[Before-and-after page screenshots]
====
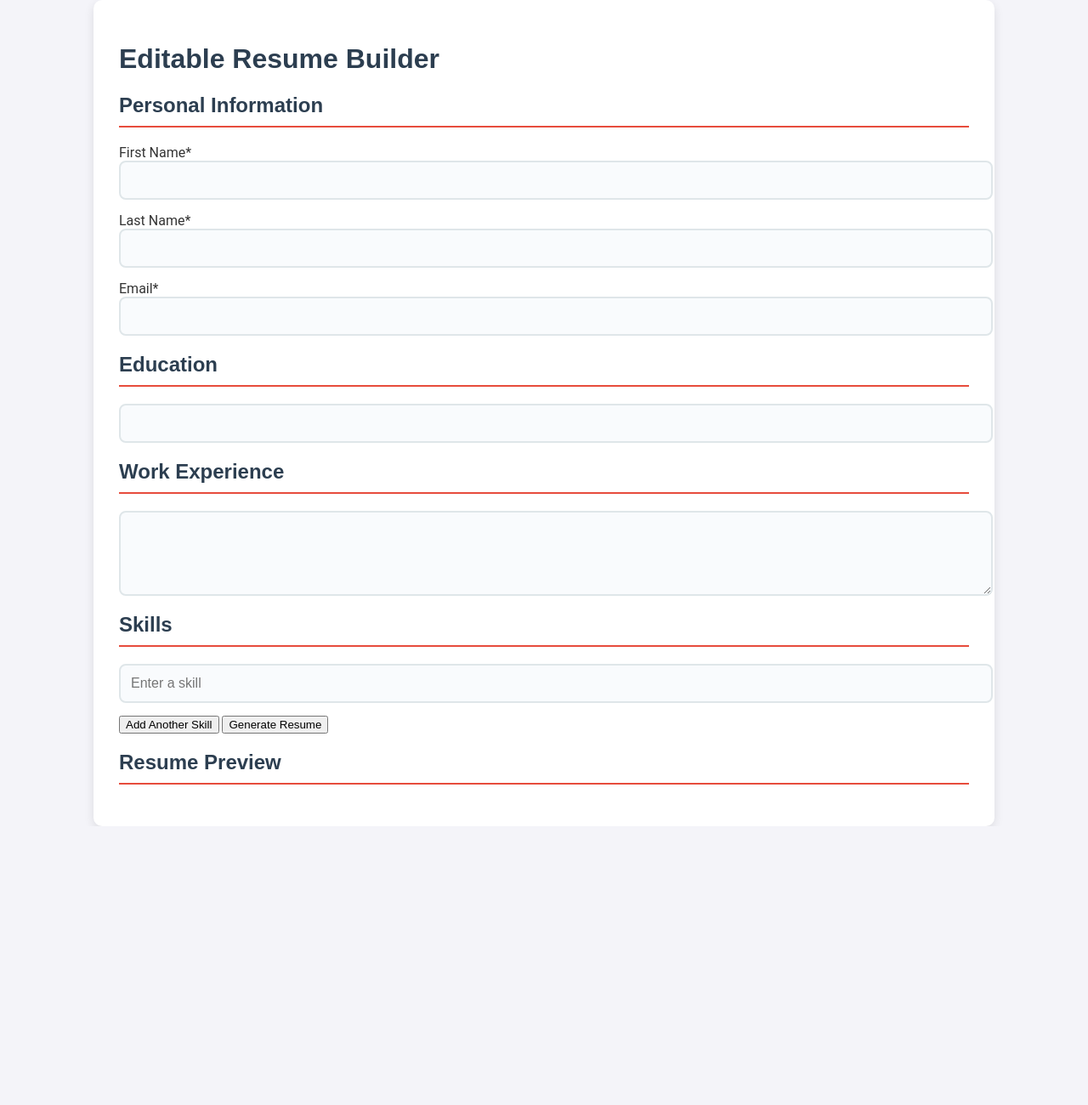
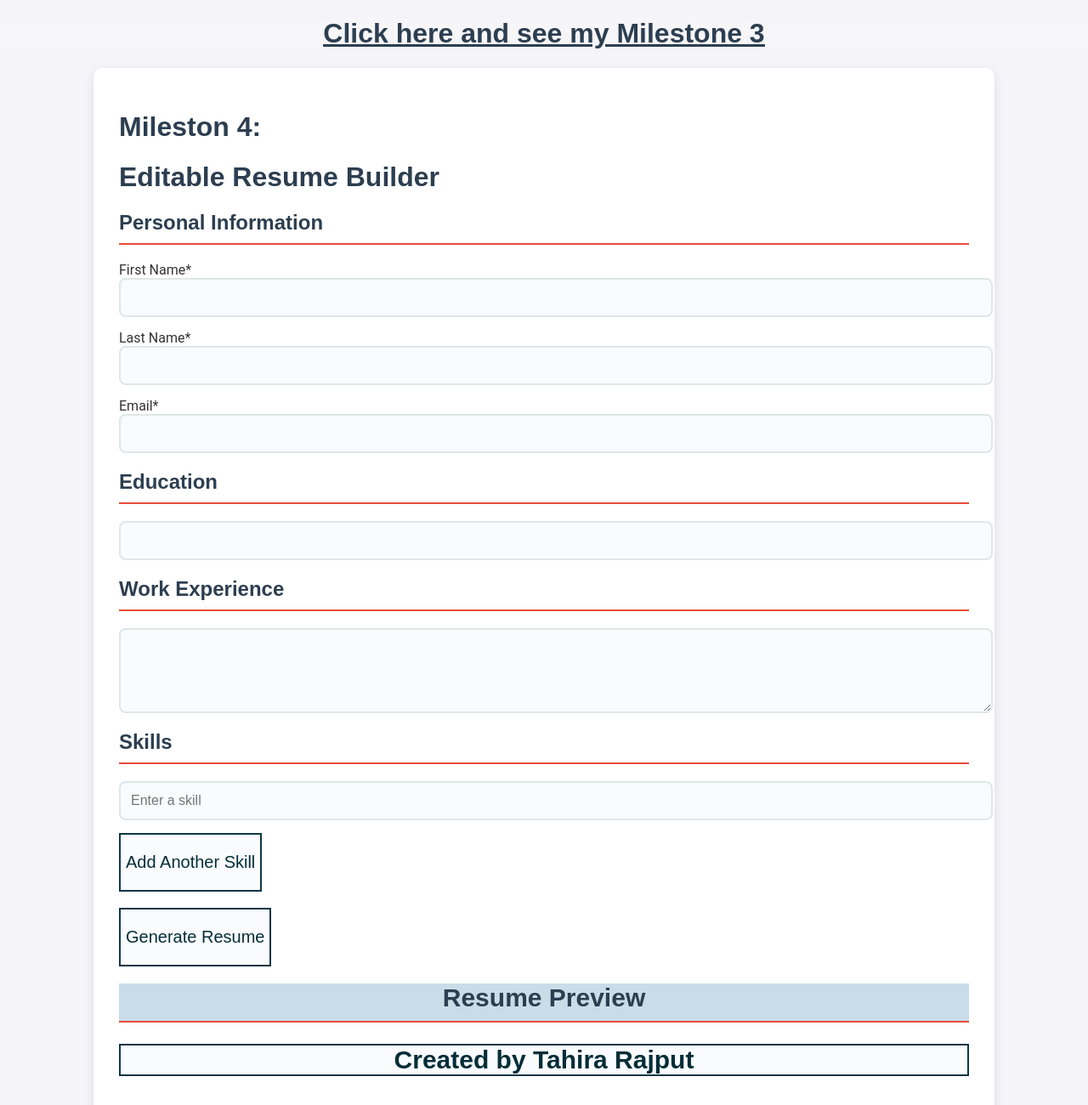
Before and after one commit to tahiralatif/Editable_Resume_Builder, a website: page index.html in a window 1280 px wide. Shown: the top 1300 px of the page at 85% size. Before the commit the page ends 972 px from the top, so only its background shows below. Drawn offline with Linux system fonts and the light colour scheme.

Commit message:
Add files via upload

```diff
--- a/index.html
+++ b/index.html
@@ -7,7 +7,13 @@
     <link rel="stylesheet" href="styles.css">
 </head>
 <body>
+       <div id="project"> <a href="https://dynamic-resume-builder-one.vercel.app/">  <h1 id="milestone3"> Click here and see my Milestone 3 </h1></a>
+       </div>
+
     <div class="container">
+
+
+        <h1>Mileston 4:</h1>
         <h1>Editable Resume Builder</h1>
         <form id="resumeForm">
             <h2>Personal Information</h2>
@@ -28,15 +34,21 @@
             <div id="skillsContainer">
                 <input type="text" name="skills[]" placeholder="Enter a skill" required>
             </div>
-            <button type="button" id="addSkillButton">Add Another Skill</button>
+            <button type="button" id="addSkillButton"><p>Add Another Skill</p></button>
+            <br>
+            <br>
 
-            <button type="submit">Generate Resume</button>
+            <button type="submit" id="submit"><p>Generate Resume</p></button>
+            <br>
+
         </form>
+
 
         <div id="resumePreview">
             <h2>Resume Preview</h2>
             <!-- Generated resume will appear here -->
         </div>
+        <h1 id="creater">Created by Tahira Rajput</h1>
     </div>
 
     <script src="script.js"></script>
--- a/styles.css
+++ b/styles.css
@@ -16,6 +16,12 @@ body {
     border-radius: 10px;
     box-shadow: 0px 4px 12px rgba(0, 0, 0, 0.1);
     max-width: 1000px;
+}
+#resumePreview{
+    color: white;
+    background-color: #c9dde9;
+    font-size: 20px;
+   text-align: center;
 }
 
 /* Headings */
@@ -45,5 +51,50 @@ input, textarea {
 
 /* Button styling */
 button {
-    padding:
+margin: top 20px;;
 }
+#milestone3{
+    text-align: center;
+    text-decoration:underline;
+    font-family: Arial;
+
+}
+#milestone3rd{
+    font-family: Arial;
+    font-size: 20px;
+    text-align: center;
+    margin-left: 35%;
+
+
+}
+#creater{
+    /* text-align: center;
+    background-color: #bbf3de;
+     */
+     color: #032d38;
+    background-color: #f9fbfd;
+    font-size: 20px;
+    border: 2px solid #0d3546;
+    text-align: center;
+    font-size: 30px;
+
+}
+#submit{
+
+    color: #032d38;
+    background-color: #f9fbfd;
+    font-size: 20px;
+    border: 2px solid #0d3546;
+}
+#project{
+    background-color: #f6f5f8;
+    color: rgb(6, 11, 51);
+
+}
+#addSkillButton{
+
+    color: #032d38;
+    background-color: #f9fbfd;
+    font-size: 20px;
+    border: 2px solid #0d3546;
+}
```
Also changed, not shown: package.json (added, +12 -0 lines), tsconfig.json (added, +109 -0 lines).
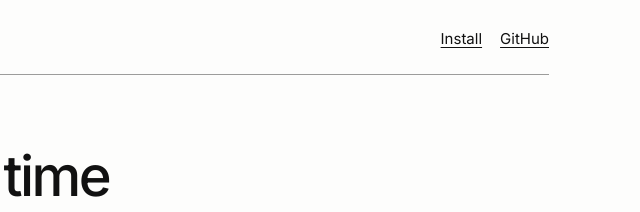
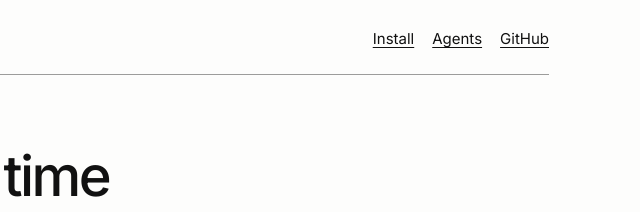
Before and after one commit to Charlsz/sayso, a plain HTML site: page docs/index.html in a window 1280 px wide. Shown: the top 212 px of the page, 611-1251 px from the left. Drawn offline with Linux system fonts and the light colour scheme.

Commit message:
Link the skill page from the README and add an Agents jump on the site.

```diff
--- a/docs/index.html
+++ b/docs/index.html
@@ -23,6 +23,7 @@
       <a class="mark" href="./">sayso</a>
       <nav>
         <a href="#install">Install</a>
+        <a href="#agents">Agents</a>
         <a href="https://github.com/Charlsz/sayso">GitHub</a>
       </nav>
     </header>
```
Also changed, not shown: 2 other files.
====
• [TO DO]: Where does the word "background" appear in the records? Copy every line that holds it.

• [OUTPUT]:
Before and after one commit to tahiralatif/Editable_Resume_Builder, a website: page index.html in a window 1280 px wide. Shown: the top 1300 px of the page at 85% size. Before the commit the page ends 972 px from the top, so only its background shows below. Drawn offline with Linux system fonts and the light colour scheme.
+    background-color: #c9dde9;
+    background-color: #bbf3de;
+    background-color: #f9fbfd;
+    background-color: #f9fbfd;
+    background-color: #f6f5f8;
+    background-color: #f9fbfd;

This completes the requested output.